» **Problem details**: What is the number of lines in these entries that include "html"? Write that number and no other text.

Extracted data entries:

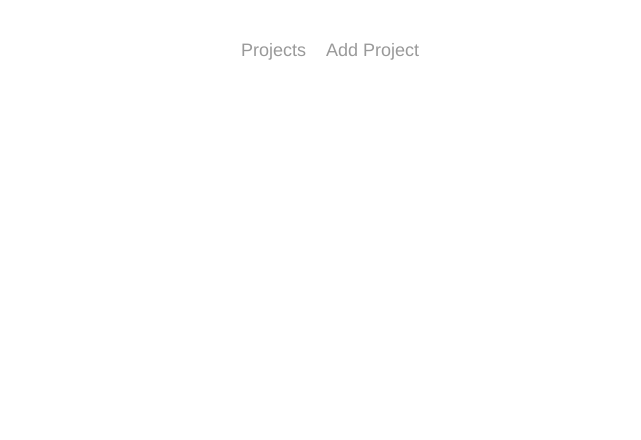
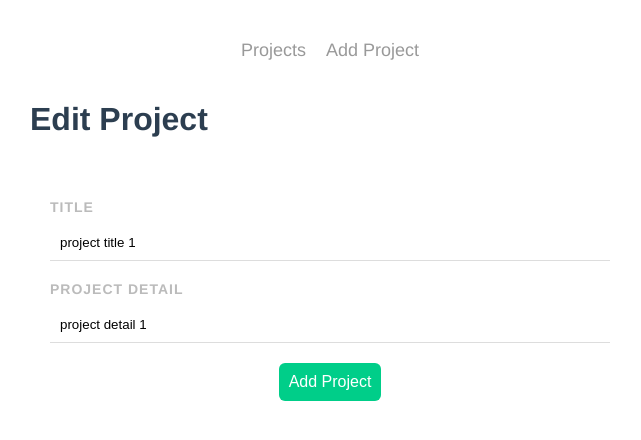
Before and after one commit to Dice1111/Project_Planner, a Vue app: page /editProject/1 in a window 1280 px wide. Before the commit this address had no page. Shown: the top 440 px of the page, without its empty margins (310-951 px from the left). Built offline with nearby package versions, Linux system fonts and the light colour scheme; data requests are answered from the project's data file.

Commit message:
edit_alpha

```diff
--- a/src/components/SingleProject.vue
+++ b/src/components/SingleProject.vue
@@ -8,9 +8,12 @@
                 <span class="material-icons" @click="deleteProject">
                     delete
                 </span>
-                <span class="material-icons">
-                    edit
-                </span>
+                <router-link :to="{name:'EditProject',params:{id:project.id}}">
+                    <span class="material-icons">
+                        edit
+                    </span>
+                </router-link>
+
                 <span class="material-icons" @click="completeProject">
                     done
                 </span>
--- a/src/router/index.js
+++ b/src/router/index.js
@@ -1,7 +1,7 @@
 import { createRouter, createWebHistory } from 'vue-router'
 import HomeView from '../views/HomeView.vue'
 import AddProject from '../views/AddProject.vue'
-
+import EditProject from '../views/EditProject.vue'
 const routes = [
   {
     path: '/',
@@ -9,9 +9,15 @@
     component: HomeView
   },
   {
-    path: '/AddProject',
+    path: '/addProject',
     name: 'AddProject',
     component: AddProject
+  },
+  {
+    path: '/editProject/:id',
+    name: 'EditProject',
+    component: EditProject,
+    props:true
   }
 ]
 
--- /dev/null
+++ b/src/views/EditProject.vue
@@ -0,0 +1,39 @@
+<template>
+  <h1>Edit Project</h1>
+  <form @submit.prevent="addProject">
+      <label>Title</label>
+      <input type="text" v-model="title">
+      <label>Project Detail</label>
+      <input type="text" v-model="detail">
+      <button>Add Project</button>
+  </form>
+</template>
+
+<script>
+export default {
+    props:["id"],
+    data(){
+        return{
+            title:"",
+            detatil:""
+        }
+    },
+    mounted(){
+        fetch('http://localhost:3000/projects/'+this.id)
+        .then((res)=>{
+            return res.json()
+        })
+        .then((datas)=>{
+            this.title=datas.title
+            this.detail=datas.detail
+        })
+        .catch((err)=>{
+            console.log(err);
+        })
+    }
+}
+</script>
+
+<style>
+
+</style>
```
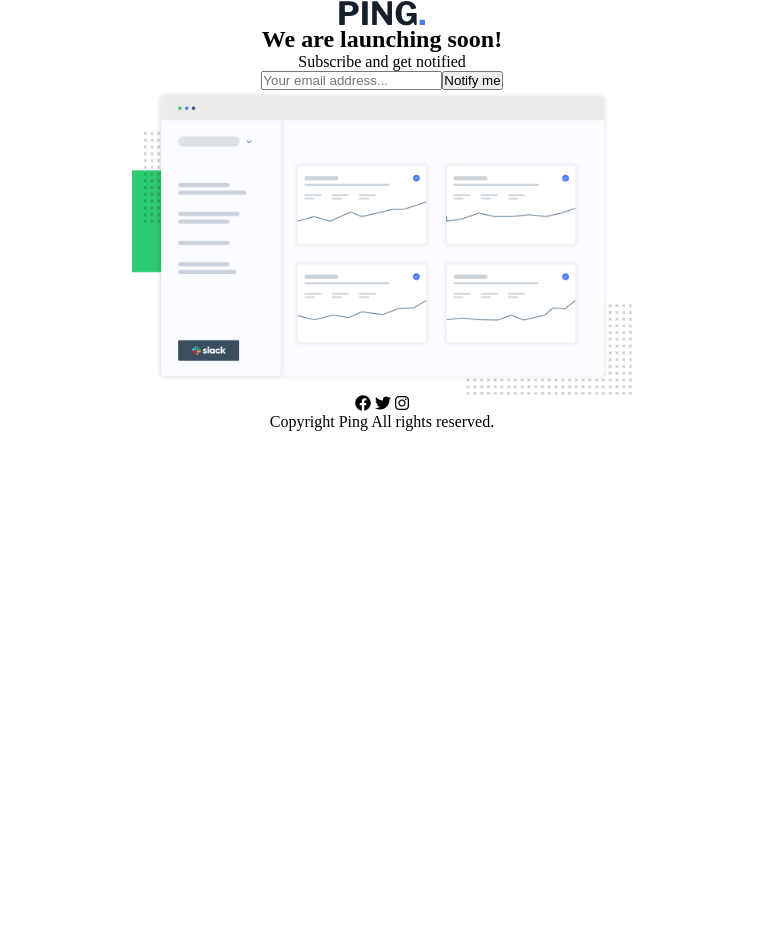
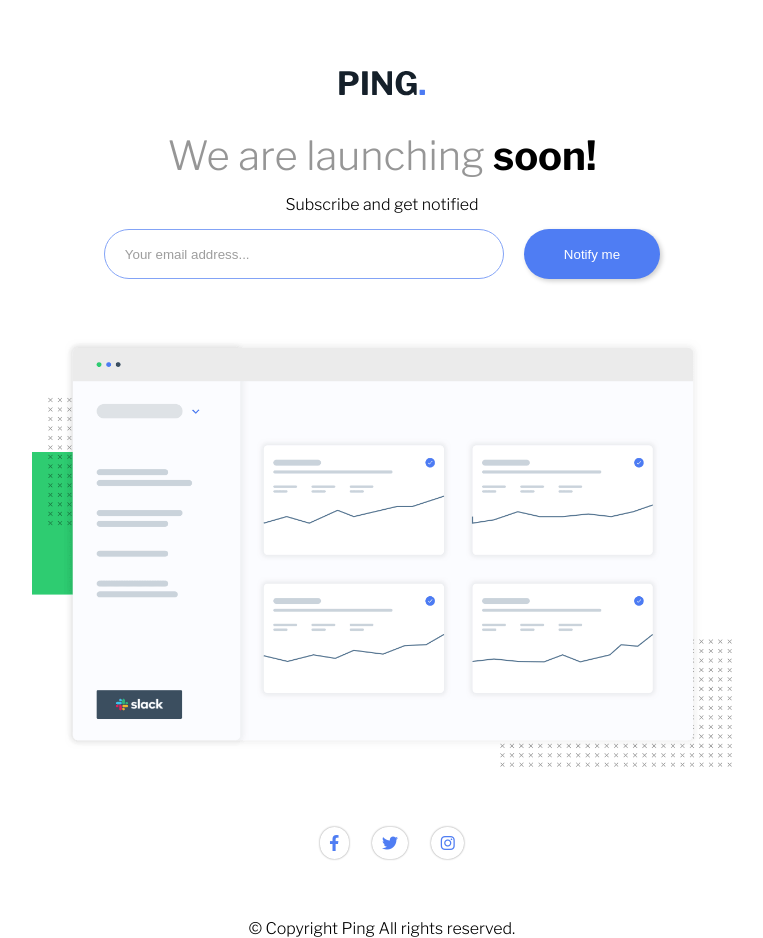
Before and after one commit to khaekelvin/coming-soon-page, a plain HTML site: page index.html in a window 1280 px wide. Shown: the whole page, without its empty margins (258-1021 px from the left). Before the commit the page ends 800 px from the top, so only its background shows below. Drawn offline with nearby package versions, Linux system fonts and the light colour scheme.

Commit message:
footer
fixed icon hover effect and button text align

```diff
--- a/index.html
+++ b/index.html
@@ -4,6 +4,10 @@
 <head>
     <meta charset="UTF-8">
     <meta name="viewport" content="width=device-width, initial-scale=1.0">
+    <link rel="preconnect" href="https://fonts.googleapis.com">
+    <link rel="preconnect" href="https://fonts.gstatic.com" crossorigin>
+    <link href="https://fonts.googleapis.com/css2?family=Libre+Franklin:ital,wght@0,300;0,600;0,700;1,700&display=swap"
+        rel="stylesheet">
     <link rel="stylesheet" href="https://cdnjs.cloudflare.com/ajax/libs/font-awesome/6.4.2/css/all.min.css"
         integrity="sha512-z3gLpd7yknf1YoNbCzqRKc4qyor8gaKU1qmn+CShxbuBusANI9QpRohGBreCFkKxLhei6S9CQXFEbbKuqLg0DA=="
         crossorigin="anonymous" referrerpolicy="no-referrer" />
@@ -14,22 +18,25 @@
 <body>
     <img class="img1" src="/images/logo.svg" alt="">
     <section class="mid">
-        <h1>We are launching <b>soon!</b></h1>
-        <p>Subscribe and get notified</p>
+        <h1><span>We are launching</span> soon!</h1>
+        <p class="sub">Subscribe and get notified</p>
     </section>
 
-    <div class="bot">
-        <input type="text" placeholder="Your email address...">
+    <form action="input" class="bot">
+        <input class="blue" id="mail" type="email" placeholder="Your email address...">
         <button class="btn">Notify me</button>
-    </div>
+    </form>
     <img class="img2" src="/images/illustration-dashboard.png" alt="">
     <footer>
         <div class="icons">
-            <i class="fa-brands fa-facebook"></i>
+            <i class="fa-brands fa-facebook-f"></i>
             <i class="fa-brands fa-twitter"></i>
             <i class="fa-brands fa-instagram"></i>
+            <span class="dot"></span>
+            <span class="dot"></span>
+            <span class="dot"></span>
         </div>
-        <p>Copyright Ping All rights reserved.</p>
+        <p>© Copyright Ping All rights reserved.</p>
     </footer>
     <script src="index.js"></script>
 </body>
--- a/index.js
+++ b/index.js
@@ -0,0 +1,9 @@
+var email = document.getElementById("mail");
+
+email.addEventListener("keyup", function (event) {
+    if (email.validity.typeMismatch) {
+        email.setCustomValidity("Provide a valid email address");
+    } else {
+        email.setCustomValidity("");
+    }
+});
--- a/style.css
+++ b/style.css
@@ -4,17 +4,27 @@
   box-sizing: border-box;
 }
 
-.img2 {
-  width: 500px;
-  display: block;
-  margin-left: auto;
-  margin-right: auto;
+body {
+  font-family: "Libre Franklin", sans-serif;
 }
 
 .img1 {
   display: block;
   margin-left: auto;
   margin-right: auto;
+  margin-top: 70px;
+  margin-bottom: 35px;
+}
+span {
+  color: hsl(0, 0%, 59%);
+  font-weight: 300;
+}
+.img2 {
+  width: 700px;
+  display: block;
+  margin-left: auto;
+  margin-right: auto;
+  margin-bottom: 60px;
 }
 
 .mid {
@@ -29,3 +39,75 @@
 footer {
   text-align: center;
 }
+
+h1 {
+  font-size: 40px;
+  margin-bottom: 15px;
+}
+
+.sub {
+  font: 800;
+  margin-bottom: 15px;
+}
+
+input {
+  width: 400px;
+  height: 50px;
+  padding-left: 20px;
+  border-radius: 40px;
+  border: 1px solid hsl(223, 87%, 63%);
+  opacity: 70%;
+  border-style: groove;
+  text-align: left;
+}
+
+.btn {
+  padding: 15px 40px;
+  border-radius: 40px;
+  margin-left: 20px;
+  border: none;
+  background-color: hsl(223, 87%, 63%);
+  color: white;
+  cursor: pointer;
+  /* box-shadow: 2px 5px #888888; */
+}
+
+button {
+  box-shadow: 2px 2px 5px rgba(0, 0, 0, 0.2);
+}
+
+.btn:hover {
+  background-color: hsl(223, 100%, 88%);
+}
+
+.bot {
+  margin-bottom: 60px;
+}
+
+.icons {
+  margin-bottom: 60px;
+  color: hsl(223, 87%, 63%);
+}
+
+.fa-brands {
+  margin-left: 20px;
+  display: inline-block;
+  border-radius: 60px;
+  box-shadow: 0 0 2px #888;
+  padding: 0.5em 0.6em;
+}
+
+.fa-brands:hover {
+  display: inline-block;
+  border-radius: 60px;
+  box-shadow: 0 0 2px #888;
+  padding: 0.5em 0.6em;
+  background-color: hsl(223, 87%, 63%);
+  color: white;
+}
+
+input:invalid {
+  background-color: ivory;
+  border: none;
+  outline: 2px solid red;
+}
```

» **Written solution**: 3